Commissioned for an attempted FIA World Electric Land Speed Record by Prime Time Land Speed Engineering, E=motion was constructed by Hauser Race Cars, one of the UK’s leading dragster constructors. Prime Time already had a couple of exciting jet powered racers and hoped to best the long standing sub 1000kg electric vehicle record with this new machine.
Two ABB through-ventilated AC electric motors (ABB Type ACS 800) were chosen to fulfill the power required to accelerate the car over the measured mile and chrome-molybdenum tubing was employed to keep weight down but strength up in the chassis. Clad in aluminium and Carbon Fibre, the cars total weight came to a mere 750kilos. Considering the car’s tiny featherweight, this does not correlate to it being a small car, instead, E=motion is over 30 feet long, yet has a tiny profile of 24 inches high and 30 inches wide.
Willwood drag racing units on each wheel provided stopping power, working alongside tail mounted parachutes. Keeping the wheels on the ground over the types of terrain expected for a land speed attempt meant AVO’s fully adjustable coil-over shocks were an ideal choice.
Incredibly, the car was made with almost all drive train parts being mainstream ‘off the shelf’ parts, requiring only sourcing and putting together in the cars unique frame.
Bruntingthorpe was selected as the ideal location for testing and the car didn’t disappoint, reaching speeds of nearly 150mph over a one-mile distance. In 2005 E=motion was taken to Chott el Jerid in Tunisia for it’s inaugural attempt at a record run, but sadly bad weather meant the attempt had to be postponed.
A second effort was made with the car and Nevada, home to many other record attempts was chosen as the venue. During final testing, the engineers set the car to a mere 48% power and were still able to achieve an average speed of 189.9mph over a measured mile, reaching a top speed of over 200mph. Just as expectations and hopes were raised, a technical problem ended the possibility of an officially timed run and lack of further funding meant the project was shelved.
Since then, the car enjoyed limelight at the Beaulieu National Motor Museum as a display until it was then sold at auction in 2009, interestingly, for about half the value of this weekend’s auction.
Despite the car never reaching an official measured mile, it is completely conceivable that it might have been able to do so, and is still capable of doing so should the new owner decide to make an attempt on the record.
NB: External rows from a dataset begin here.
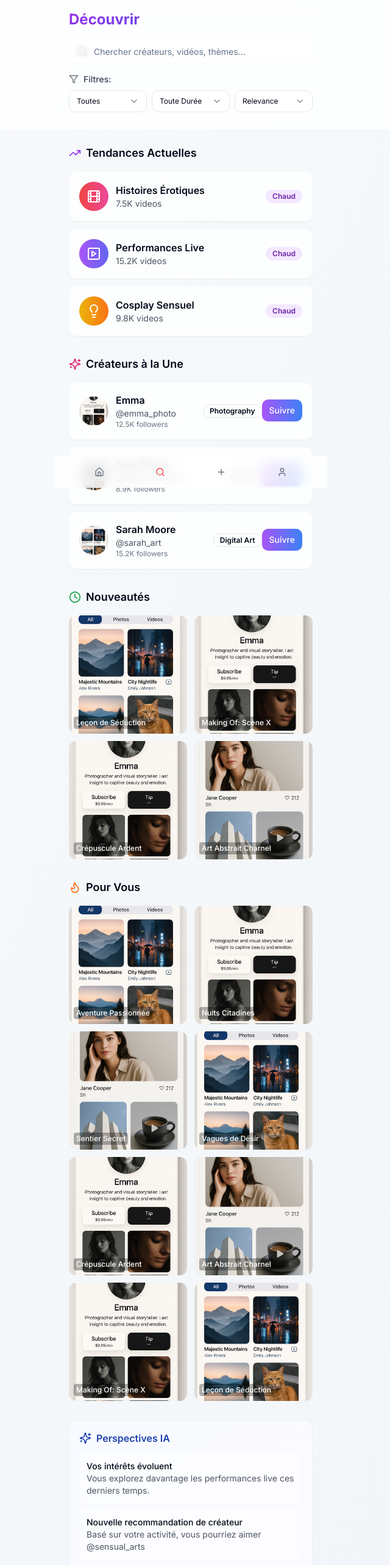
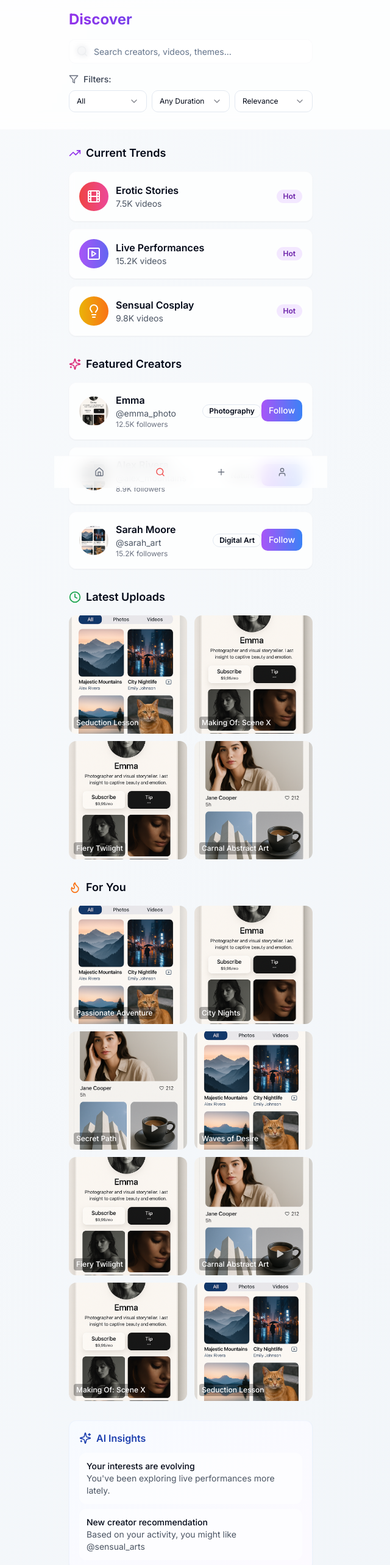
Before and after one commit to Satisfyguy/xdose-content-bloom, a React (Vite) app: page /discover in a window 1280 px wide. Shown: the top 2566 px of the page at 61% size, without its empty margins (327-967 px from the left). Built offline with nearby package versions, Linux system fonts and the light colour scheme.

Commit message:
Translate Discover page to English
Translate user-facing text in `src/pages/Discover.tsx` to English.

```diff
--- a/src/pages/Discover.tsx
+++ b/src/pages/Discover.tsx
@@ -32,9 +32,9 @@ const Discover = () => {
   const [sortBy, setSortBy] = useState<string>("relevance");
 
   const trendingTopics = [
-    { name: "Histoires Érotiques", icon: Film, count: "7.5K videos", color: "from-red-500 to-pink-500" },
-    { name: "Performances Live", icon: PlaySquare, count: "15.2K videos", color: "from-purple-500 to-indigo-500" },
-    { name: "Cosplay Sensuel", icon: Lightbulb, count: "9.8K videos", color: "from-yellow-500 to-orange-500" },
+    { name: "Erotic Stories", icon: Film, count: "7.5K videos", color: "from-red-500 to-pink-500" },
+    { name: "Live Performances", icon: PlaySquare, count: "15.2K videos", color: "from-purple-500 to-indigo-500" },
+    { name: "Sensual Cosplay", icon: Lightbulb, count: "9.8K videos", color: "from-yellow-500 to-orange-500" },
   ];
 
   const featuredCreators = [
@@ -64,32 +64,32 @@ const Discover = () => {
   const placeholderVideoUrl = "https://test-videos.co.uk/vids/bigbuckbunny/mp4/h264/360/Big_Buck_Bunny_360_10s_1MB.mp4";
 
   const contentSuggestions: ContentSuggestion[] = [
-    { id: "1", thumbnailUrl: "/lovable-uploads/7628e41c-da82-4541-a855-af18775954cb.png", videoUrl: placeholderVideoUrl, title: "Aventure Passionnée", category: "Amateur", duration: 5, uploadDate: "2025-06-10" },
-    { id: "2", thumbnailUrl: "/lovable-uploads/c9a9c75e-c2f2-47a1-8751-766ef79f54ae.png", videoUrl: placeholderVideoUrl, title: "Nuits Citadines", category: "Professionnel", duration: 3, uploadDate: "2025-06-12" },
-    { id: "3", thumbnailUrl: "/lovable-uploads/b8ac03f0-b68d-4fc1-98e3-189a0b874c72.png", videoUrl: placeholderVideoUrl, title: "Sentier Secret", category: "Fétiche", duration: 10, uploadDate: "2025-06-01" },
-    { id: "4", thumbnailUrl: "/lovable-uploads/7628e41c-da82-4541-a855-af18775954cb.png", videoUrl: placeholderVideoUrl, title: "Vagues de Désir", category: "Couple", duration: 2, uploadDate: "2025-05-20" },
-    { id: "5", thumbnailUrl: "/lovable-uploads/c9a9c75e-c2f2-47a1-8751-766ef79f54ae.png", videoUrl: placeholderVideoUrl, title: "Crépuscule Ardent", category: "Solo", duration: 7, uploadDate: "2025-06-14" },
-    { id: "6", thumbnailUrl: "/lovable-uploads/b8ac03f0-b68d-4fc1-98e3-189a0b874c72.png", videoUrl: placeholderVideoUrl, title: "Art Abstrait Charnel", category: "Artistique", duration: 1, uploadDate: "2025-06-13" },
-    { id: "7", thumbnailUrl: "/lovable-uploads/c9a9c75e-c2f2-47a1-8751-766ef79f54ae.png", videoUrl: placeholderVideoUrl, title: "Making Of: Scène X", category: "Making Of", duration: 12, uploadDate: "2025-06-15" },
-    { id: "8", thumbnailUrl: "/lovable-uploads/7628e41c-da82-4541-a855-af18775954cb.png", videoUrl: placeholderVideoUrl, title: "Leçon de Séduction", category: "Éducatif", duration: 8, uploadDate: "2025-06-16" }
+    { id: "1", thumbnailUrl: "/lovable-uploads/7628e41c-da82-4541-a855-af18775954cb.png", videoUrl: placeholderVideoUrl, title: "Passionate Adventure", category: "Amateur", duration: 5, uploadDate: "2025-06-10" },
+    { id: "2", thumbnailUrl: "/lovable-uploads/c9a9c75e-c2f2-47a1-8751-766ef79f54ae.png", videoUrl: placeholderVideoUrl, title: "City Nights", category: "Professional", duration: 3, uploadDate: "2025-06-12" },
+    { id: "3", thumbnailUrl: "/lovable-uploads/b8ac03f0-b68d-4fc1-98e3-189a0b874c72.png", videoUrl: placeholderVideoUrl, title: "Secret Path", category: "Fetish", duration: 10, uploadDate: "2025-06-01" },
+    { id: "4", thumbnailUrl: "/lovable-uploads/7628e41c-da82-4541-a855-af18775954cb.png", videoUrl: placeholderVideoUrl, title: "Waves of Desire", category: "Couple", duration: 2, uploadDate: "2025-05-20" },
+    { id: "5", thumbnailUrl: "/lovable-uploads/c9a9c75e-c2f2-47a1-8751-766ef79f54ae.png", videoUrl: placeholderVideoUrl, title: "Fiery Twilight", category: "Solo", duration: 7, uploadDate: "2025-06-14" },
+    { id: "6", thumbnailUrl: "/lovable-uploads/b8ac03f0-b68d-4fc1-98e3-189a0b874c72.png", videoUrl: placeholderVideoUrl, title: "Carnal Abstract Art", category: "Artistic", duration: 1, uploadDate: "2025-06-13" },
+    { id: "7", thumbnailUrl: "/lovable-uploads/c9a9c75e-c2f2-47a1-8751-766ef79f54ae.png", videoUrl: placeholderVideoUrl, title: "Making Of: Scene X", category: "Making Of", duration: 12, uploadDate: "2025-06-15" },
+    { id: "8", thumbnailUrl: "/lovable-uploads/7628e41c-da82-4541-a855-af18775954cb.png", videoUrl: placeholderVideoUrl, title: "Seduction Lesson", category: "Educational", duration: 8, uploadDate: "2025-06-16" }
   ];
 
   const videoCategories = [
-    "all", "Amateur", "Professionnel", "Solo", "Couple", "Groupe",
-    "Fétiche", "Cosplay", "Histoires Érotiques", "Performances Live",
-    "Artistique", "Éducatif", "Making Of", "VR"
+    "all", "Amateur", "Professional", "Solo", "Couple", "Group",
+    "Fetish", "Cosplay", "Erotic Stories", "Live Performances",
+    "Artistic", "Educational", "Making Of", "VR"
   ];
 
   const videoDurations = [
-    { value: "any", label: "Toute Durée" },
-    { value: "short", label: "Courte (< 5 min)" },
-    { value: "medium", label: "Moyenne (5-15 min)" },
-    { value: "long", label: "Longue (> 15 min)" },
+    { value: "any", label: "Any Duration" },
+    { value: "short", label: "Short (< 5 min)" },
+    { value: "medium", label: "Medium (5-15 min)" },
+    { value: "long", label: "Long (> 15 min)" },
   ];
   const sortOptions = [
     { value: "relevance", label: "Relevance" },
-    { value: "newest", label: "Nouveautés" },
-    { value: "popular", label: "Popularité" },
+    { value: "newest", label: "Newest" },
+    { value: "popular", label: "Popularity" },
   ];
 
   const latestUploads = [...contentSuggestions]
@@ -110,7 +110,12 @@ const Discover = () => {
     if (sortBy === "newest") {
       return new Date(b.uploadDate ?? 0).getTime() - new Date(a.uploadDate ?? 0).getTime();
     }
-    // Add more sort logic for 'popular' or 'relevance' if needed
+    if (sortBy === "popular") {
+      // Add logic for popularity sorting if available, e.g., based on views or likes
+      // For now, just a placeholder
+      return 0;
+    }
+    // Add more sort logic for 'relevance' if needed
     return 0;
   });
 
@@ -118,17 +123,16 @@ const Discover = () => {
     <div className="min-h-screen bg-gradient-to-br from-slate-50 to-slate-100 dark:from-gray-900 dark:to-gray-800">
       {/* Header */}
       <header className="sticky top-0 z-50 backdrop-blur-md bg-white/80 dark:bg-gray-900/80 border-b border-gray-200/20 dark:border-gray-700/20">
-        {/* ... keep existing code (Header content: Discover title, Search Bar) */}
         <div className="max-w-md mx-auto px-6 py-4">
           <div className="text-2xl font-bold bg-gradient-to-r from-purple-600 to-blue-600 bg-clip-text text-transparent mb-4">
-            Découvrir
+            Discover
           </div>
 
           {/* Search Bar */}
           <div className="relative mb-4">
             <Search className="absolute left-3 top-1/2 transform -translate-y-1/2 text-gray-400 w-5 h-5" />
             <Input
-              placeholder="Chercher créateurs, vidéos, thèmes..."
+              placeholder="Search creators, videos, themes..."
               value={searchQuery}
               onChange={(e) => setSearchQuery(e.target.value)}
               className="pl-10 bg-white/50 backdrop-blur-sm border-gray-200/20"
@@ -138,17 +142,17 @@ const Discover = () => {
           {/* Filter Bar */}
           <div className="flex items-center space-x-2 mb-2 text-sm">
             <Filter className="w-4 h-4 text-gray-500" />
-            <span className="font-medium text-gray-700 dark:text-gray-300">Filtres:</span>
+            <span className="font-medium text-gray-700 dark:text-gray-300">Filters:</span>
           </div>
           <div className="grid grid-cols-3 gap-2 pb-3">
             <Select value={selectedCategory} onValueChange={setSelectedCategory}>
               <SelectTrigger className="text-xs h-9">
-                <SelectValue placeholder="Catégorie" />
+                <SelectValue placeholder="Category" />
               </SelectTrigger>
               <SelectContent>
                 {videoCategories.map(category => (
                   <SelectItem key={category} value={category} className="text-xs">
-                    {category === "all" ? "Toutes" : category.charAt(0).toUpperCase() + category.slice(1)}
+                    {category === "all" ? "All" : category.charAt(0).toUpperCase() + category.slice(1)}
                   </SelectItem>
                 ))}
               </SelectContent>
@@ -156,7 +160,7 @@ const Discover = () => {
 
             <Select value={selectedDuration} onValueChange={setSelectedDuration}>
               <SelectTrigger className="text-xs h-9">
-                <SelectValue placeholder="Durée" />
+                <SelectValue placeholder="Duration" />
               </SelectTrigger>
               <SelectContent>
                 {videoDurations.map(duration => (
@@ -169,7 +173,7 @@ const Discover = () => {
 
             <Select value={sortBy} onValueChange={setSortBy}>
               <SelectTrigger className="text-xs h-9">
-                <SelectValue placeholder="Trier par" />
+                <SelectValue placeholder="Sort by" />
               </SelectTrigger>
               <SelectContent>
                 {sortOptions.map(option => (
@@ -188,7 +192,7 @@ const Discover = () => {
         <div>
           <div className="flex items-center space-x-2 mb-4">
             <TrendingUp className="w-5 h-5 text-purple-600" />
-            <h2 className="text-lg font-semibold">Tendances Actuelles</h2>
+            <h2 className="text-lg font-semibold">Current Trends</h2>
           </div>
           <div className="space-y-3">
             {trendingTopics.map((topic, index) => {
@@ -205,7 +209,7 @@ const Discover = () => {
                         <p className="text-sm text-gray-600 dark:text-gray-400">{topic.count}</p>
                       </div>
                       <Badge variant="secondary" className="bg-purple-100 text-purple-800">
-                        Chaud
+                        Hot
                       </Badge>
                     </div>
                   </CardContent>
@@ -219,7 +223,7 @@ const Discover = () => {
         <div>
           <div className="flex items-center space-x-2 mb-4">
             <Sparkles className="w-5 h-5 text-pink-600" />
-            <h2 className="text-lg font-semibold">Créateurs à la Une</h2>
+            <h2 className="text-lg font-semibold">Featured Creators</h2>
           </div>
           <div className="space-y-3">
             {featuredCreators.map((creator, index) => (
@@ -244,7 +248,7 @@ const Discover = () => {
                         size="sm"
                         className="bg-gradient-to-r from-purple-500 to-blue-500 hover:from-purple-600 hover:to-blue-600 text-white"
                       >
-                        Suivre
+                        Follow
                       </Button>
                     </div>
                   </div>
@@ -254,11 +258,11 @@ const Discover = () => {
           </div>
         </div>
 
-        {/* Nouveautés (Latest Uploads) Section */}
+        {/* Latest Uploads Section */}
         <div>
           <div className="flex items-center space-x-2 mb-4">
             <Clock className="w-5 h-5 text-green-600" />
-            <h2 className="text-lg font-semibold">Nouveautés</h2>
+            <h2 className="text-lg font-semibold">Latest Uploads</h2>
           </div>
           <div className="grid grid-cols-2 gap-3">
             {latestUploads.map((content) => (
@@ -280,7 +284,7 @@ const Discover = () => {
                 ) : (
                   <img
                     src={content.thumbnailUrl}
-                    alt={content.title || `Nouveauté ${content.id}`}
+                    alt={content.title || `New Upload ${content.id}`}
                     className="w-full h-full object-cover"
                   />
                 )}
@@ -300,19 +304,17 @@ const Discover = () => {
             ))}
             {latestUploads.length === 0 && (
               <p className="col-span-2 text-center text-gray-500 dark:text-gray-400 py-8">
-                Aucune nouvelle vidéo pour le moment.
+                No new videos at the moment.
               </p>
             )}
           </div>
         </div>
 
-        {/* Défis de Création section is removed from here */}
-
         {/* AI Personalized Content - For You */}
         <div>
           <div className="flex items-center space-x-2 mb-4">
             <Flame className="w-5 h-5 text-orange-500" />
-            <h2 className="text-lg font-semibold">Pour Vous</h2>
+            <h2 className="text-lg font-semibold">For You</h2>
           </div>
           <div className="grid grid-cols-2 gap-3">
             {filteredContentSuggestions.map((content) => (
@@ -355,7 +357,7 @@ const Discover = () => {
             ))}
             {filteredContentSuggestions.length === 0 && (
               <p className="col-span-2 text-center text-gray-500 dark:text-gray-400 py-8">
-                Aucune vidéo ne correspond à vos filtres actuels. Essayez de les ajuster !
+                No videos match your current filters. Try adjusting them!
               </p>
             )}
           </div>
@@ -366,16 +368,16 @@ const Discover = () => {
           <CardContent className="p-4">
             <div className="flex items-center space-x-2 mb-3">
               <Sparkles className="w-5 h-5 text-blue-800" />
-              <h3 className="font-semibold text-blue-800">Perspectives IA</h3>
+              <h3 className="font-semibold text-blue-800">AI Insights</h3>
             </div>
             <div className="space-y-2 text-sm">
               <div className="bg-white/60 rounded-lg p-3">
-                <p className="font-medium">Vos intérêts évoluent</p>
-                <p className="text-gray-600">Vous explorez davantage les performances live ces derniers temps.</p>
+                <p className="font-medium">Your interests are evolving</p>
+                <p className="text-gray-600">You've been exploring live performances more lately.</p>
               </div>
               <div className="bg-white/60 rounded-lg p-3">
-                <p className="font-medium">Nouvelle recommandation de créateur</p>
-                <p className="text-gray-600">Basé sur votre activité, vous pourriez aimer @sensual_arts</p>
+                <p className="font-medium">New creator recommendation</p>
+                <p className="text-gray-600">Based on your activity, you might like @sensual_arts</p>
               </div>
             </div>
           </CardContent>
```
Only this year was the bar raised by Lord Drayson in his modified Lola to just over 204mph – well within reach of E=motion’s design capability.